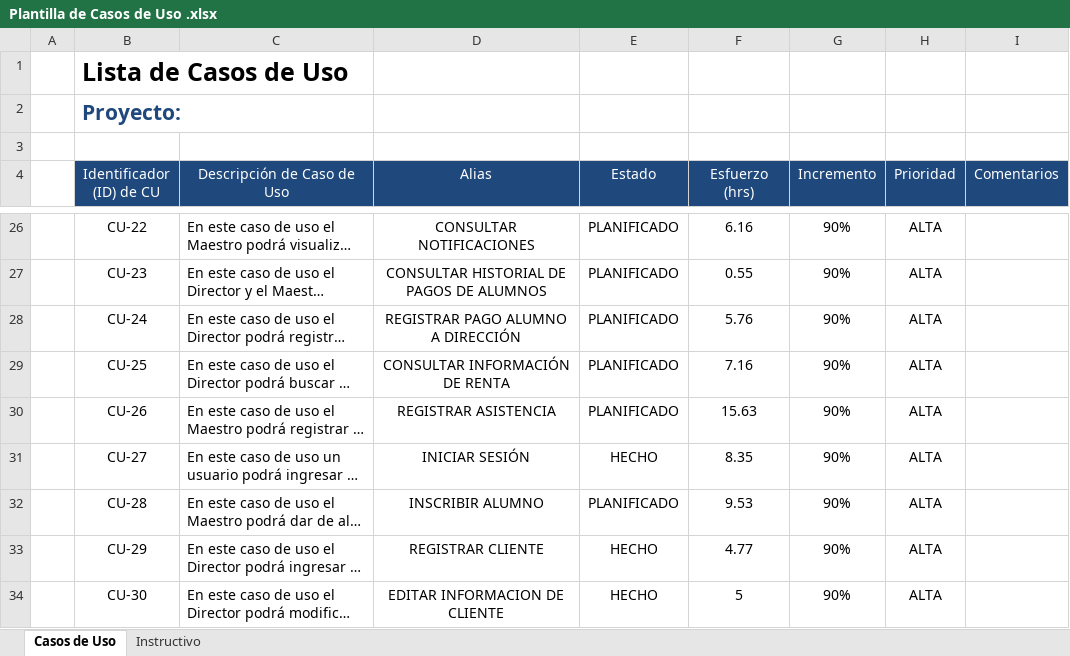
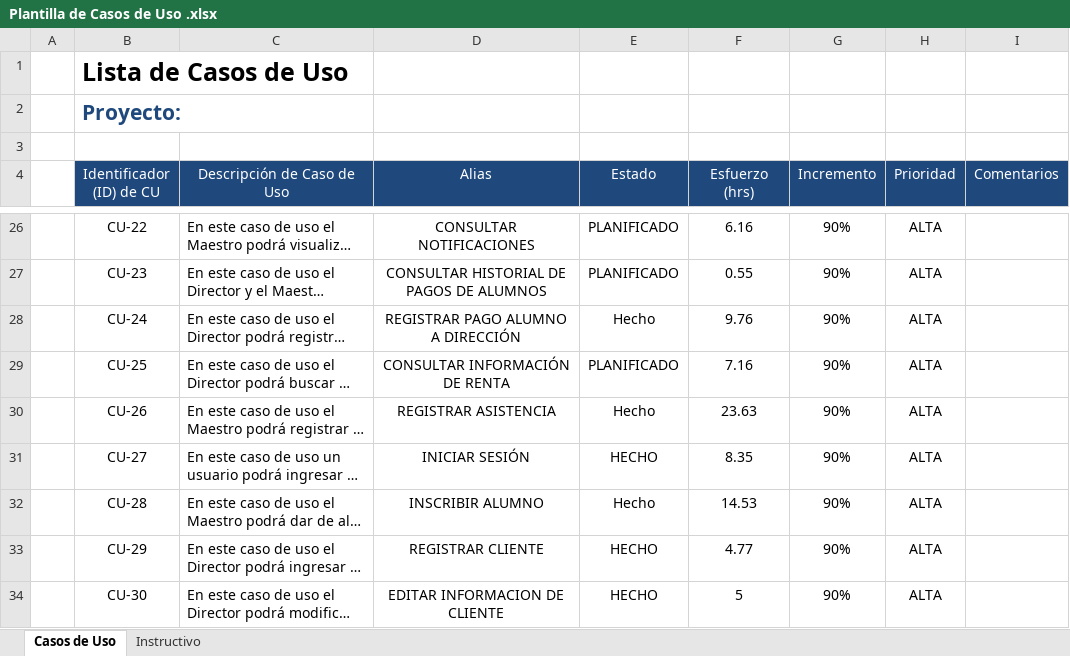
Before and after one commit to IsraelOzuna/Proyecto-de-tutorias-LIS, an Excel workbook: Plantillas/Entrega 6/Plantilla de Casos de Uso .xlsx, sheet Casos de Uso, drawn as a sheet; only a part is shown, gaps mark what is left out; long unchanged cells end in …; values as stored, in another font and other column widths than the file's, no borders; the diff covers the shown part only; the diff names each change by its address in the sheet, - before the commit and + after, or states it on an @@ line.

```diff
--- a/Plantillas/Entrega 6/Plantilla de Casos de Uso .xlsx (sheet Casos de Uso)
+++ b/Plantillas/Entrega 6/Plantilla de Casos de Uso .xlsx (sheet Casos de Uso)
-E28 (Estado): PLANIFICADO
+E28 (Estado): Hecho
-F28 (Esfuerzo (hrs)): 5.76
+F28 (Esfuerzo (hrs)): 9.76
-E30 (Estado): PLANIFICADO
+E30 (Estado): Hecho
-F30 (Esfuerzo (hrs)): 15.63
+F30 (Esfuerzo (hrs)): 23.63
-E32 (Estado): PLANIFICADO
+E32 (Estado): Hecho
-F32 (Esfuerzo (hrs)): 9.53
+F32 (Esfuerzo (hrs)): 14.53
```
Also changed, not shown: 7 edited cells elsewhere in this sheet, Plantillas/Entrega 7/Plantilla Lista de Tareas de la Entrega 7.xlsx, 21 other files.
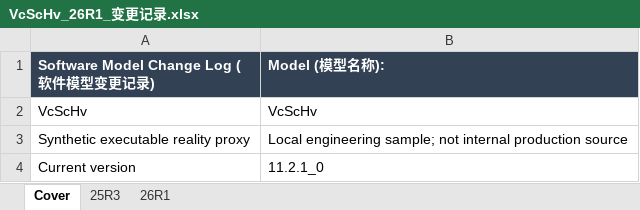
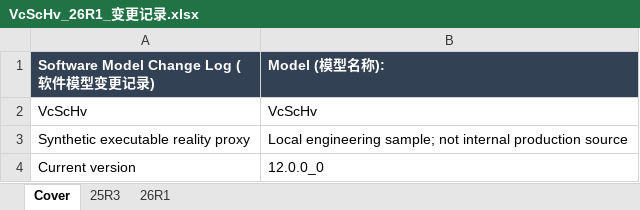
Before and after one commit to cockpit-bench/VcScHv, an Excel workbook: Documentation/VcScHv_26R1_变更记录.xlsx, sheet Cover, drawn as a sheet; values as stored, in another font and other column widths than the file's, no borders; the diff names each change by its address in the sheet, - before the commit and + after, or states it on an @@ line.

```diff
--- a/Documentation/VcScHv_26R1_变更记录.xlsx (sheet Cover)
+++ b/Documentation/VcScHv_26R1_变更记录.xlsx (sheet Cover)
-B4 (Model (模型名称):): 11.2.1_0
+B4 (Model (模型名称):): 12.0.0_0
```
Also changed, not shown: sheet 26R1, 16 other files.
^^^^
*Problem to solve*
In your copy, include no pictures; print every line above exactly.

*Answer section*
Before and after one commit to IsraelOzuna/Proyecto-de-tutorias-LIS, an Excel workbook: Plantillas/Entrega 6/Plantilla de Casos de Uso .xlsx, sheet Casos de Uso, drawn as a sheet; only a part is shown, gaps mark what is left out; long unchanged cells end in …; values as stored, in another font and other column widths than the file's, no borders; the diff covers the shown part only; the diff names each change by its address in the sheet, - before the commit and + after, or states it on an @@ line.

```diff
--- a/Plantillas/Entrega 6/Plantilla de Casos de Uso .xlsx (sheet Casos de Uso)
+++ b/Plantillas/Entrega 6/Plantilla de Casos de Uso .xlsx (sheet Casos de Uso)
-E28 (Estado): PLANIFICADO
+E28 (Estado): Hecho
-F28 (Esfuerzo (hrs)): 5.76
+F28 (Esfuerzo (hrs)): 9.76
-E30 (Estado): PLANIFICADO
+E30 (Estado): Hecho
-F30 (Esfuerzo (hrs)): 15.63
+F30 (Esfuerzo (hrs)): 23.63
-E32 (Estado): PLANIFICADO
+E32 (Estado): Hecho
-F32 (Esfuerzo (hrs)): 9.53
+F32 (Esfuerzo (hrs)): 14.53
```
Also changed, not shown: 7 edited cells elsewhere in this sheet, Plantillas/Entrega 7/Plantilla Lista de Tareas de la Entrega 7.xlsx, 21 other files.
Before and after one commit to cockpit-bench/VcScHv, an Excel workbook: Documentation/VcScHv_26R1_变更记录.xlsx, sheet Cover, drawn as a sheet; values as stored, in another font and other column widths than the file's, no borders; the diff names each change by its address in the sheet, - before the commit and + after, or states it on an @@ line.

```diff
--- a/Documentation/VcScHv_26R1_变更记录.xlsx (sheet Cover)
+++ b/Documentation/VcScHv_26R1_变更记录.xlsx (sheet Cover)
-B4 (Model (模型名称):): 11.2.1_0
+B4 (Model (模型名称):): 12.0.0_0
```
Also changed, not shown: sheet 26R1, 16 other files.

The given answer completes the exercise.